--- What you need to do ---
Output the full listing below exactly, without the pictures.

--- Supplied information ---
........

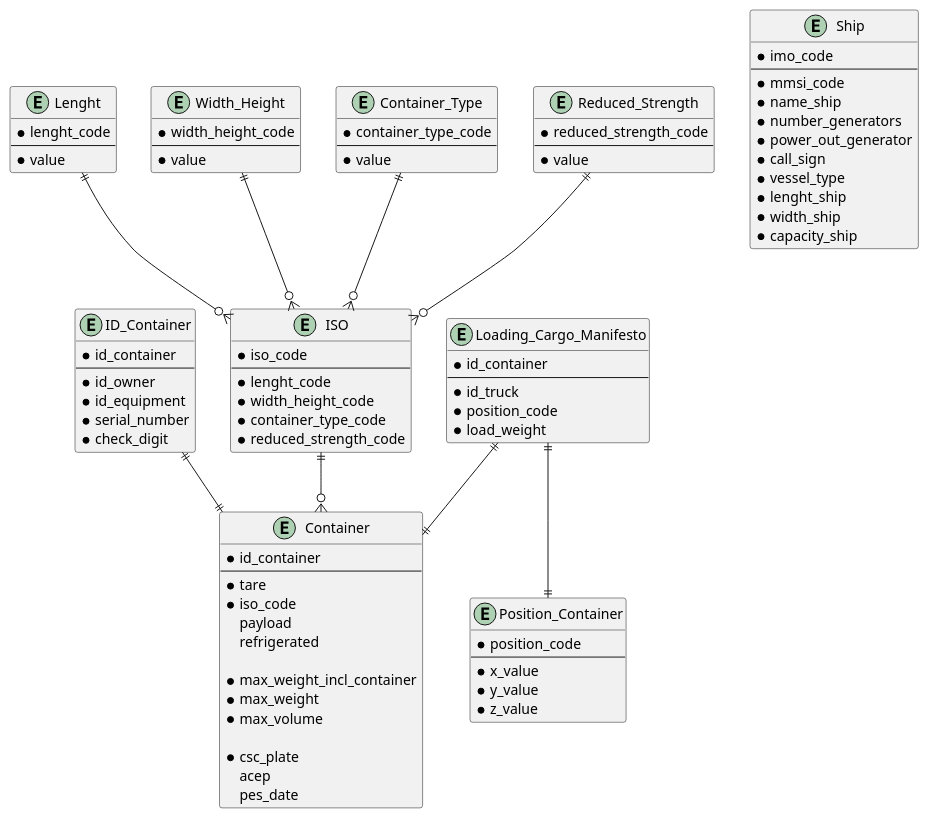
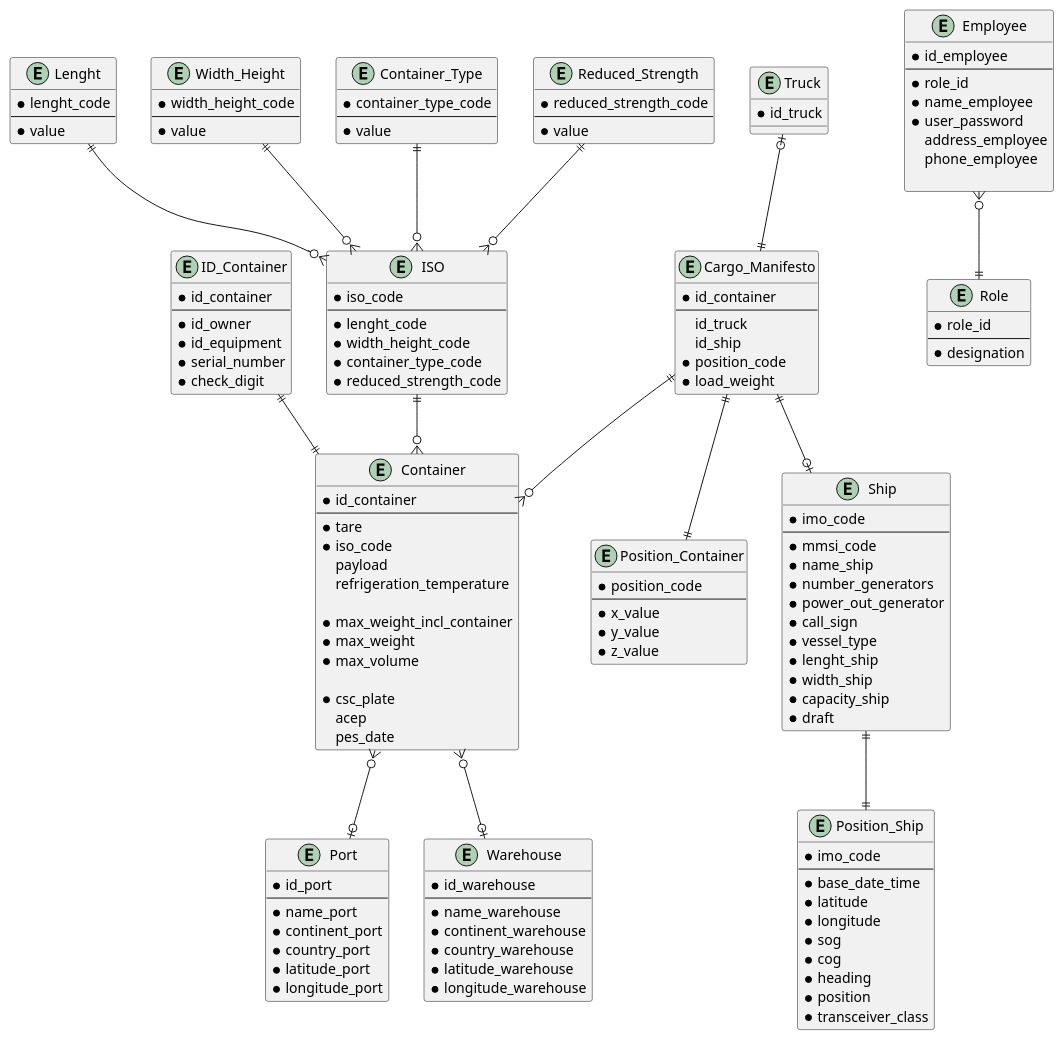
The diagram in docs/Sprint 1/us108/relational_model.puml (1190772/LAB-Project-3), drawn with PlantUML before and after one commit.

Commit message:
Continuação do desenvolvimento do modelo relacional

```diff
--- a/docs/Sprint 1/us108/relational_model.puml
+++ b/docs/Sprint 1/us108/relational_model.puml
@@ -1,103 +1,170 @@
 @startuml
 
 entity Container {
 * id_container
 --
 * tare
 * iso_code
 payload
-refrigerated
+refrigeration_temperature
 
 * max_weight_incl_container
 * max_weight
 * max_volume
 
 *csc_plate
 acep
 pes_date
 }
 
 entity ID_Container {
 * id_container
 --
 * id_owner
 * id_equipment
 * serial_number
 * check_digit
 }
 
 
 entity ISO {
 * iso_code
 --
 * lenght_code
 * width_height_code
 * container_type_code
 * reduced_strength_code
 }
 
+
+
 entity Lenght {
 * lenght_code
 --
 * value
 }
 
 entity Width_Height {
 * width_height_code
 --
 * value
 }
 
 entity Container_Type {
 * container_type_code
 --
 * value
 }
 
 entity Reduced_Strength {
 * reduced_strength_code
 --
 * value
 }
 
-entity Loading_Cargo_Manifesto {
+entity Cargo_Manifesto {
 * id_container
 --
-* id_truck
+ id_truck
+ id_ship
 * position_code
 * load_weight
 }
 
 entity Position_Container {
 * position_code
 --
 * x_value
 * y_value
 * z_value
+}
+
+entity Truck {
+* id_truck
 }
 
 entity Ship {
 * imo_code
 --
 * mmsi_code
 * name_ship
 * number_generators
 * power_out_generator
 * call_sign
 * vessel_type
 * lenght_ship
 * width_ship
 * capacity_ship
+* draft
 }
+
+entity Position_Ship {
+* imo_code
+--
+* base_date_time
+* latitude
+* longitude
+* sog
+* cog
+* heading
+* position
+* transceiver_class
+}
+
+entity Port {
+* id_port
+--
+* name_port
+* continent_port
+* country_port
+* latitude_port
+* longitude_port
+}
+
+entity Warehouse {
+* id_warehouse
+--
+* name_warehouse
+* continent_warehouse
+* country_warehouse
+* latitude_warehouse
+* longitude_warehouse
+}
+
+entity Employee{
+* id_employee
+--
+* role_id
+* name_employee
+* user_password
+ address_employee
+ phone_employee
+
+}
+
+entity Role {
+* role_id
+--
+* designation
+}
+
 
 Lenght ||--o{ ISO
 Width_Height ||--o{ ISO
 Container_Type ||--o{ ISO
 Reduced_Strength ||--o{ ISO
 
 ID_Container ||--|| Container
 ISO ||--o{ Container
-Loading_Cargo_Manifesto ||--|| Container
-Loading_Cargo_Manifesto ||--|| Position_Container
+Cargo_Manifesto ||--o{ Container
+Cargo_Manifesto ||--|| Position_Container
+Cargo_Manifesto ||--o| Ship
+Truck |o--|| Cargo_Manifesto
+Ship ||--|| Position_Ship
+
+Container }o--o| Warehouse
+Container }o--o| Port
+
+Employee }o--|| Role
 
 @enduml
```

........

--- Written solution ---
The diagram in docs/Sprint 1/us108/relational_model.puml (1190772/LAB-Project-3), drawn with PlantUML before and after one commit.

Commit message:
Continuação do desenvolvimento do modelo relacional

```diff
--- a/docs/Sprint 1/us108/relational_model.puml
+++ b/docs/Sprint 1/us108/relational_model.puml
@@ -1,103 +1,170 @@
 @startuml
 
 entity Container {
 * id_container
 --
 * tare
 * iso_code
 payload
-refrigerated
+refrigeration_temperature
 
 * max_weight_incl_container
 * max_weight
 * max_volume
 
 *csc_plate
 acep
 pes_date
 }
 
 entity ID_Container {
 * id_container
 --
 * id_owner
 * id_equipment
 * serial_number
 * check_digit
 }
 
 
 entity ISO {
 * iso_code
 --
 * lenght_code
 * width_height_code
 * container_type_code
 * reduced_strength_code
 }
 
+
+
 entity Lenght {
 * lenght_code
 --
 * value
 }
 
 entity Width_Height {
 * width_height_code
 --
 * value
 }
 
 entity Container_Type {
 * container_type_code
 --
 * value
 }
 
 entity Reduced_Strength {
 * reduced_strength_code
 --
 * value
 }
 
-entity Loading_Cargo_Manifesto {
+entity Cargo_Manifesto {
 * id_container
 --
-* id_truck
+ id_truck
+ id_ship
 * position_code
 * load_weight
 }
 
 entity Position_Container {
 * position_code
 --
 * x_value
 * y_value
 * z_value
+}
+
+entity Truck {
+* id_truck
 }
 
 entity Ship {
 * imo_code
 --
 * mmsi_code
 * name_ship
 * number_generators
 * power_out_generator
 * call_sign
 * vessel_type
 * lenght_ship
 * width_ship
 * capacity_ship
+* draft
 }
+
+entity Position_Ship {
+* imo_code
+--
+* base_date_time
+* latitude
+* longitude
+* sog
+* cog
+* heading
+* position
+* transceiver_class
+}
+
+entity Port {
+* id_port
+--
+* name_port
+* continent_port
+* country_port
+* latitude_port
+* longitude_port
+}
+
+entity Warehouse {
+* id_warehouse
+--
+* name_warehouse
+* continent_warehouse
+* country_warehouse
+* latitude_warehouse
+* longitude_warehouse
+}
+
+entity Employee{
+* id_employee
+--
+* role_id
+* name_employee
+* user_password
+ address_employee
+ phone_employee
+
+}
+
+entity Role {
+* role_id
+--
+* designation
+}
+
 
 Lenght ||--o{ ISO
 Width_Height ||--o{ ISO
 Container_Type ||--o{ ISO
 Reduced_Strength ||--o{ ISO
 
 ID_Container ||--|| Container
 ISO ||--o{ Container
-Loading_Cargo_Manifesto ||--|| Container
-Loading_Cargo_Manifesto ||--|| Position_Container
+Cargo_Manifesto ||--o{ Container
+Cargo_Manifesto ||--|| Position_Container
+Cargo_Manifesto ||--o| Ship
+Truck |o--|| Cargo_Manifesto
+Ship ||--|| Position_Ship
+
+Container }o--o| Warehouse
+Container }o--o| Port
+
+Employee }o--|| Role
 
 @enduml
```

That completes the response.